Council: Hilton Honeymoon
The new City Council begins its reorganization
The new City Council is still in the January honeymoon stage, with no decisions to be made before Jan. 29, and at this writing sojourning at the Downtown Hilton for orientation with city staff – of course, they'll have to relearn where all the bathrooms are when they return to City Hall. (In an early blow to "transparency," the orientation is not being narrowcast or archived on Channel 6.) State legislators learn "How a Bill Becomes a Law" (i.e., months of private backroom meetings, negotiation, and compromise, leading to grandiose rhetoric on the Capitol floor in the last three weeks of session, followed by members pushing their colleagues' electronic vote buttons). Council members are learning "How a Resolution Becomes an Ordinance" (backroom meetings forbidden by order of the same Legislature, so members find out what's going on only in public meetings, get regularly blindsided by unexpected proposals, and brainstorm, negotiate, compromise, and vote on the wing).
It was amusing to see the members confounded (as reported in the Statesman) by Travis County Attorney David Escamilla's explanation of the open meetings laws, which sole incumbent CM Kathie Tovo (District 9) noted was in exact contradiction to the post-Escamilla Scandal practice at City Hall: "It is permissible to talk with up to 10 other members individually outside a meeting [the Statesman reports Escamilla directed] so long as it's either in small groups under six people [the new quorum number] or you're not sharing information about how others might vote with other members." That sounds like eminently reasonable advice – and exactly what had been the practice among the previous Council members before the heavy hand of the county attorney threatened the whole group with indictment for that long-traditional process (see "Open and Shut," Oct. 26, 2012).

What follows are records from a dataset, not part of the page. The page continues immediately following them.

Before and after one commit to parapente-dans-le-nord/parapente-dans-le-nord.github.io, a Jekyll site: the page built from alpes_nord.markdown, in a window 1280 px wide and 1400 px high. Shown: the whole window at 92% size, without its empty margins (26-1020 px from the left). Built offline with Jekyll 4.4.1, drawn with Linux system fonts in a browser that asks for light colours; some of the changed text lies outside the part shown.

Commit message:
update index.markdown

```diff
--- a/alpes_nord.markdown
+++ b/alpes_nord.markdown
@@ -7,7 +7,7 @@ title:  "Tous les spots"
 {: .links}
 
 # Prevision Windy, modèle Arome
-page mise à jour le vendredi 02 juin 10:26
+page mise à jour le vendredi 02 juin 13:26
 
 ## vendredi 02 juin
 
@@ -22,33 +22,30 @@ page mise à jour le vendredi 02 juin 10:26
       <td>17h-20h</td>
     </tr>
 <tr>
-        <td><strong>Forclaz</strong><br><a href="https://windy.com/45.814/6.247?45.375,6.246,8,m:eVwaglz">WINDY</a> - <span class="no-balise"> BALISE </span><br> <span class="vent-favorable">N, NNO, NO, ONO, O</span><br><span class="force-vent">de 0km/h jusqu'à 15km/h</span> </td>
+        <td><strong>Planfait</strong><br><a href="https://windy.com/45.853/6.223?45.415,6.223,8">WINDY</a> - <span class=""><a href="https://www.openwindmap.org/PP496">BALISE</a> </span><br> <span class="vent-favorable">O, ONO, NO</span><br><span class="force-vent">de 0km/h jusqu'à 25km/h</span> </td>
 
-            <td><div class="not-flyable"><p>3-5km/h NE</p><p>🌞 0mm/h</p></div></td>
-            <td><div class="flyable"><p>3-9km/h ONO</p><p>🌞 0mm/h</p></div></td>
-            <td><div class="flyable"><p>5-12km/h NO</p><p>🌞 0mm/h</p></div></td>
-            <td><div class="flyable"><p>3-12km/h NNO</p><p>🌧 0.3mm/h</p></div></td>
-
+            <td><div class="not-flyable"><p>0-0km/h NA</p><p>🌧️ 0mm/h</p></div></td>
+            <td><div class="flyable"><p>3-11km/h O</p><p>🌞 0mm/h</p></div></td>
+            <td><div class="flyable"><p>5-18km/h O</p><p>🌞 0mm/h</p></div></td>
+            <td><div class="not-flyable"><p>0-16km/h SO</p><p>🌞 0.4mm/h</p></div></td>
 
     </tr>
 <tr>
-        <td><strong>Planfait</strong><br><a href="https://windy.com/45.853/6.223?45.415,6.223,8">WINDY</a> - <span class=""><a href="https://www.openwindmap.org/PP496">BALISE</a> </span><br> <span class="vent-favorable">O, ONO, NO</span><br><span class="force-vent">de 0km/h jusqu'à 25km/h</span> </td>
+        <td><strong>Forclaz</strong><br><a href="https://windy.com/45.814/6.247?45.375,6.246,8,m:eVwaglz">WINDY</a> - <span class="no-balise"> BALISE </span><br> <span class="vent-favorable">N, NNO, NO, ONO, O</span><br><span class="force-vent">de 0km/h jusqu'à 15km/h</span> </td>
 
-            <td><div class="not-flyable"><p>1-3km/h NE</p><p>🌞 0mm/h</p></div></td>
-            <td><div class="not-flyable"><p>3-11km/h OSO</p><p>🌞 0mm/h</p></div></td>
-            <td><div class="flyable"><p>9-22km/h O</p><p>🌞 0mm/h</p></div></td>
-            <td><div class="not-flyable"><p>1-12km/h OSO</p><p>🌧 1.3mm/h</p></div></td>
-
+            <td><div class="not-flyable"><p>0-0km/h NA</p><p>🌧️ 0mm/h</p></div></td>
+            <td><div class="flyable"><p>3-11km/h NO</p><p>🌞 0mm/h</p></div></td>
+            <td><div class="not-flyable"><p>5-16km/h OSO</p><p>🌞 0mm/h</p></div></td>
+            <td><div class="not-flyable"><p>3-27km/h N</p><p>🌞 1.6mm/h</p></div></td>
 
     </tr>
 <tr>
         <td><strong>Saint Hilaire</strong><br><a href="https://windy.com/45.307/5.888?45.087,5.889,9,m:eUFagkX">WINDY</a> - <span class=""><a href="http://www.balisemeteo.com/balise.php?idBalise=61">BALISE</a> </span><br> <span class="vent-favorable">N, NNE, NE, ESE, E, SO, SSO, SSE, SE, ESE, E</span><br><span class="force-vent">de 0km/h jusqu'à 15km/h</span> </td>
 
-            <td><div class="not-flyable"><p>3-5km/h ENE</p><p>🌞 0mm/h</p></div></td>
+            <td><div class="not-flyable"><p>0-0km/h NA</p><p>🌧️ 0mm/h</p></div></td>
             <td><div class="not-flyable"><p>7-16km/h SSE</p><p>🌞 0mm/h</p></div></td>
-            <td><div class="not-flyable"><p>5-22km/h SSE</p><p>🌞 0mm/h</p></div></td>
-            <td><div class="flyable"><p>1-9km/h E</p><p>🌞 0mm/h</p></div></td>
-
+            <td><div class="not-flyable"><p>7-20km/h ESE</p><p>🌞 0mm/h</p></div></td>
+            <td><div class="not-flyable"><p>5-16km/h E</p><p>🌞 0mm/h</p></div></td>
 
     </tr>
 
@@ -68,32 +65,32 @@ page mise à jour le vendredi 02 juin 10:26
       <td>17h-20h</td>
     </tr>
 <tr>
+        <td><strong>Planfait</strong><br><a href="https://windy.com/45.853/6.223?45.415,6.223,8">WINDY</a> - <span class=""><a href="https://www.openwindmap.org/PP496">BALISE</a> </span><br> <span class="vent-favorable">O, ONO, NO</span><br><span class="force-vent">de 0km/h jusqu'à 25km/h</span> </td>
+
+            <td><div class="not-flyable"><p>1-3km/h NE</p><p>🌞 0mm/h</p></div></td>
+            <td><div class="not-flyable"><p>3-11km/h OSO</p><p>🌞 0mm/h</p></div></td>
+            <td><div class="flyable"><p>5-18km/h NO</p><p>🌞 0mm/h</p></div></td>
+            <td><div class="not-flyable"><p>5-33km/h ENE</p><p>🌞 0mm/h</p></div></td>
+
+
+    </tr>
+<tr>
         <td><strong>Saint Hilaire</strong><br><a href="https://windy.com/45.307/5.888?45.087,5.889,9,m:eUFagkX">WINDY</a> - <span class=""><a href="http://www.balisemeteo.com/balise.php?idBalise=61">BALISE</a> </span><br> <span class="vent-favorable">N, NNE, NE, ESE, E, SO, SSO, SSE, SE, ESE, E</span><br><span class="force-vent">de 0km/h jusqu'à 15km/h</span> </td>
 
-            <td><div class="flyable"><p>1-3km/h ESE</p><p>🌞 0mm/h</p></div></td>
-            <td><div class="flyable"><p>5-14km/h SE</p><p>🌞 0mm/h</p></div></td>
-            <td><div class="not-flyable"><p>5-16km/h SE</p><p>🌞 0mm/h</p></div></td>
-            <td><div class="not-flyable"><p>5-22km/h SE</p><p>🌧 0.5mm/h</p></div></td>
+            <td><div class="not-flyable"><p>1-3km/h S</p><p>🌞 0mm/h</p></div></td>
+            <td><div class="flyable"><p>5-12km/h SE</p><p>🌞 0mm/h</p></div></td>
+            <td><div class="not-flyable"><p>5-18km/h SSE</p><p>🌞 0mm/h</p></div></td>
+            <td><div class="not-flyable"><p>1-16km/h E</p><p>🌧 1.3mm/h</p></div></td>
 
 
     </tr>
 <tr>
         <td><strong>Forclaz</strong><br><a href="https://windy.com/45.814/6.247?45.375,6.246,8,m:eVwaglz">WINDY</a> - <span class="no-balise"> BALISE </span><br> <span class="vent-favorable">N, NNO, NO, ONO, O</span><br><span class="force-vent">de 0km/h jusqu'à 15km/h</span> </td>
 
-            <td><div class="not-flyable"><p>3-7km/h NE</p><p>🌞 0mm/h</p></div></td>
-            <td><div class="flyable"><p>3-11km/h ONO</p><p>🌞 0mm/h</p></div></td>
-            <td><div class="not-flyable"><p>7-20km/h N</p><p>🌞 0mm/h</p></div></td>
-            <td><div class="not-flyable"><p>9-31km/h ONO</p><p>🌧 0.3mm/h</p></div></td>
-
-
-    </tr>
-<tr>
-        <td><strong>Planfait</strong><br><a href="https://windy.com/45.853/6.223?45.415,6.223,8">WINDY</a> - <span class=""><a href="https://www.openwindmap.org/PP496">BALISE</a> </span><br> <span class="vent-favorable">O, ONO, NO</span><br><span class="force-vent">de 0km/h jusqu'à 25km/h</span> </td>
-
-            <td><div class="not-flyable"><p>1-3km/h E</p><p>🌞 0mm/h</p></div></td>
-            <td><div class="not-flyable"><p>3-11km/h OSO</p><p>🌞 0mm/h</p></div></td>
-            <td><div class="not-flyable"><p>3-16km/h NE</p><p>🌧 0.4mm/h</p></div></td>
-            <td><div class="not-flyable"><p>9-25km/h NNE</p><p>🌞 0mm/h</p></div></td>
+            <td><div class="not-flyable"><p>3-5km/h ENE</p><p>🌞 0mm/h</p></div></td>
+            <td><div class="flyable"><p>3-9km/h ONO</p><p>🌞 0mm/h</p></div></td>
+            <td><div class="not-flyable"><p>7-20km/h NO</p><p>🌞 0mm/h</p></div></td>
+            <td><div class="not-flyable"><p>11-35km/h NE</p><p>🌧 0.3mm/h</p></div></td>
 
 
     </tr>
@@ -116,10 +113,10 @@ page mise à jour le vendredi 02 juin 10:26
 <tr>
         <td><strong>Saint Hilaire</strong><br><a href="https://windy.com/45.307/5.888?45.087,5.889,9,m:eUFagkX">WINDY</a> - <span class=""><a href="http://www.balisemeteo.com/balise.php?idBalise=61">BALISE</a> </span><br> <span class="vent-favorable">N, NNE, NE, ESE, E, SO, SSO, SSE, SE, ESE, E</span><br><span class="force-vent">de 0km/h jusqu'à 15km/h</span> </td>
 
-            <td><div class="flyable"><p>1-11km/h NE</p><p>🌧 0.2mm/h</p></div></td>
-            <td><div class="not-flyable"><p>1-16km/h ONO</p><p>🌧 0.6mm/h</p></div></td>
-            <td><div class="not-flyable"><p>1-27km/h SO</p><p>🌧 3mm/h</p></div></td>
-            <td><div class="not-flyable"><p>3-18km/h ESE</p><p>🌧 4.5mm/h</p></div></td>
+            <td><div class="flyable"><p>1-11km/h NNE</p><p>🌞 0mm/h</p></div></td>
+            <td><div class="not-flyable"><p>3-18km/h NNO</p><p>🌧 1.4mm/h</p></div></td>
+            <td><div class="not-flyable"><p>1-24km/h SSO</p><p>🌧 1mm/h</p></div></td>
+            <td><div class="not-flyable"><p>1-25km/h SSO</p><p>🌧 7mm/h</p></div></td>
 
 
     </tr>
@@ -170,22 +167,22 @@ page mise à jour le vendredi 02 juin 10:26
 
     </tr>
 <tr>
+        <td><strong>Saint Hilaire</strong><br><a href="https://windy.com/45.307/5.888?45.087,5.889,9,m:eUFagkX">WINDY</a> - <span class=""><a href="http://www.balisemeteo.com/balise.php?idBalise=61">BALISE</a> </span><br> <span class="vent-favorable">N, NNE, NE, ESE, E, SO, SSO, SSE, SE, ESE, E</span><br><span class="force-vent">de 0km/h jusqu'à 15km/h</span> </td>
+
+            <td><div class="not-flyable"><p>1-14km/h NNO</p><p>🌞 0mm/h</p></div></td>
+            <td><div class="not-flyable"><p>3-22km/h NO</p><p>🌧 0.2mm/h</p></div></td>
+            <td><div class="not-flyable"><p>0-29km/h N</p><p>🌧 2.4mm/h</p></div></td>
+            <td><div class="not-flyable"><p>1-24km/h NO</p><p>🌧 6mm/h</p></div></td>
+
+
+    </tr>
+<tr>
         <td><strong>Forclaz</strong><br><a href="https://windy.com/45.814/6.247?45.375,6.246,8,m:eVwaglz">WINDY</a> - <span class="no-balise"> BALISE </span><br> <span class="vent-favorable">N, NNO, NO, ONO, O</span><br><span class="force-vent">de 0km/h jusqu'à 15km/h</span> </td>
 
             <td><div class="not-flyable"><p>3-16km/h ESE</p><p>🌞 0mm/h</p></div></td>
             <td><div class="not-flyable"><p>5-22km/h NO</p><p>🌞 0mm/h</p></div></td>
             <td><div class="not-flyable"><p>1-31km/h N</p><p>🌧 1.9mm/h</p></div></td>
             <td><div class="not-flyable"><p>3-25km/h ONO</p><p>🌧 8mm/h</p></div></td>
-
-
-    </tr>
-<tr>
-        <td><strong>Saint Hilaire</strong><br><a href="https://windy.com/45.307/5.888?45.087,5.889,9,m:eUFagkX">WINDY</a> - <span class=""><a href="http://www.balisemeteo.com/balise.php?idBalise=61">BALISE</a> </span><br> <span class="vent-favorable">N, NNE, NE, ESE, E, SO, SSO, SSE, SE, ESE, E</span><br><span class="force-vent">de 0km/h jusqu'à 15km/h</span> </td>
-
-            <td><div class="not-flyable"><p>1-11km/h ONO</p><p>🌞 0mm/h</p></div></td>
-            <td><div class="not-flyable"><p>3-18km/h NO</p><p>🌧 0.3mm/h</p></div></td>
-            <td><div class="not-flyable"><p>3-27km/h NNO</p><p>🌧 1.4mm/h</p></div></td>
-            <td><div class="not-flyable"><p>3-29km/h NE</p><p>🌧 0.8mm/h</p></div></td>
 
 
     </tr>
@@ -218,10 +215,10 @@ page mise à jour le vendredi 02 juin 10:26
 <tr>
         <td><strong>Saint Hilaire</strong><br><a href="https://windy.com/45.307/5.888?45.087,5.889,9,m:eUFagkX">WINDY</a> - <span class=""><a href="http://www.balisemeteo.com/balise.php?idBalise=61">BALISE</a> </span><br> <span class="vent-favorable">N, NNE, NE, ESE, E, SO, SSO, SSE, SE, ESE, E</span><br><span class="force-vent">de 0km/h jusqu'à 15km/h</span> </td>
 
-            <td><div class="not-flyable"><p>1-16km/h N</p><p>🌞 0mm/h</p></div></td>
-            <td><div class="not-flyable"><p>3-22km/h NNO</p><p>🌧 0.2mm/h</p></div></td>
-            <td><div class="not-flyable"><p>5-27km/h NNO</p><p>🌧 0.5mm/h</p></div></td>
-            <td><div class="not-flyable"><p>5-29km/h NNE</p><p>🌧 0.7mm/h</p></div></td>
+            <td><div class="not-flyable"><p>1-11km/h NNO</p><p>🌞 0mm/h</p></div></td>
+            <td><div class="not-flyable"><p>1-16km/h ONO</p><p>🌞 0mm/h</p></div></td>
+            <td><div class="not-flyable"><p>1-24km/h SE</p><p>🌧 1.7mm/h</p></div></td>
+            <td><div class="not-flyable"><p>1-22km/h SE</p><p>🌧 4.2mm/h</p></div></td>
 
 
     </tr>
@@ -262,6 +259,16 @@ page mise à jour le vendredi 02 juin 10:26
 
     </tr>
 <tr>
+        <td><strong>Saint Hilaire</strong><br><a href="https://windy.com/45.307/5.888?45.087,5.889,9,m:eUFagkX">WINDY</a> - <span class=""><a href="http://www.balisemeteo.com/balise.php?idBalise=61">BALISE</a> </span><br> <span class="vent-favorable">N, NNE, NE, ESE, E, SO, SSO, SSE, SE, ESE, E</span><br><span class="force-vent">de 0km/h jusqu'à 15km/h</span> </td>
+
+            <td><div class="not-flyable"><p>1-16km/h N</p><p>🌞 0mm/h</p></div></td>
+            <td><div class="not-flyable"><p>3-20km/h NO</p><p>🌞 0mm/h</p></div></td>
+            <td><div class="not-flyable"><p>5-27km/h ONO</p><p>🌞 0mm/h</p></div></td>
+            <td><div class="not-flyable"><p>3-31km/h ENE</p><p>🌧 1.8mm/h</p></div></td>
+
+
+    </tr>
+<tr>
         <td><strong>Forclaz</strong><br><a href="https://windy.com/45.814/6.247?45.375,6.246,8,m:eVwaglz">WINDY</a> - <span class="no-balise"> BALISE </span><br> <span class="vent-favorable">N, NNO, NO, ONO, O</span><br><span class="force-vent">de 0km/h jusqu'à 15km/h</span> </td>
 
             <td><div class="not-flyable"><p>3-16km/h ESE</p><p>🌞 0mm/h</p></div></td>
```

At least one CM (Ora Houston, D1), was sufficiently confused by Escamilla's instructions to suggest that members speak to one another only in public meetings (she should suggest that at the Lege). Another work-in-progess is for everybody to get more familiar with the Council "message board," still a seldom-used communication utility (austincouncilforum.org). As of Wednesday, only Ann Kitchen (District 5) had grabbed that bullhorn, to make a few suggestions about the re-structuring proposal.
Beyond this continuing conundrum, the main order of early business is the proposal before Council to revise the meeting and decision structure. Initiated by Mayor Steve Adler, the draft proposal would increase the number of Council committees, require most ordinances to be heard first by a committee before reaching Council, and hold most public hearings before those committees instead of the full Council. The intent, said the mayor, is to provide earlier public input and reduce the length of formal Council meetings. The plan also calls for Council to meet more often (weekly rather than biweekly) and to move some matters (e.g., executive sessions) outside the public meeting cycle. Emergency items would still be able to be placed on the Council agenda by a group of four Council members; but in theory the vetting by committee would shorten the full agendas.
It may well be wishful thinking. Advocates disappointed at committees (or commissions) commonly want to re-plead their cases before the full Council; and every Council witness wants his full three minutes, even if to repeat everything argued by his predecessors, at whatever hour.
Council is hoping that public feedback will help refine the details; Austinites are encouraged to provide such at the "SpeakUpAustin!" website (www.speakupaustin.org/discussions). The site includes the proposed changes, a flow chart for potential ordinances, and a list of new committees under consideration. Council is planning a public hearing on the changes for Thursday, Jan. 22 and a potential vote on Jan. 29 – although curiously, the closing date on public comments is currently listed as Feb. 7.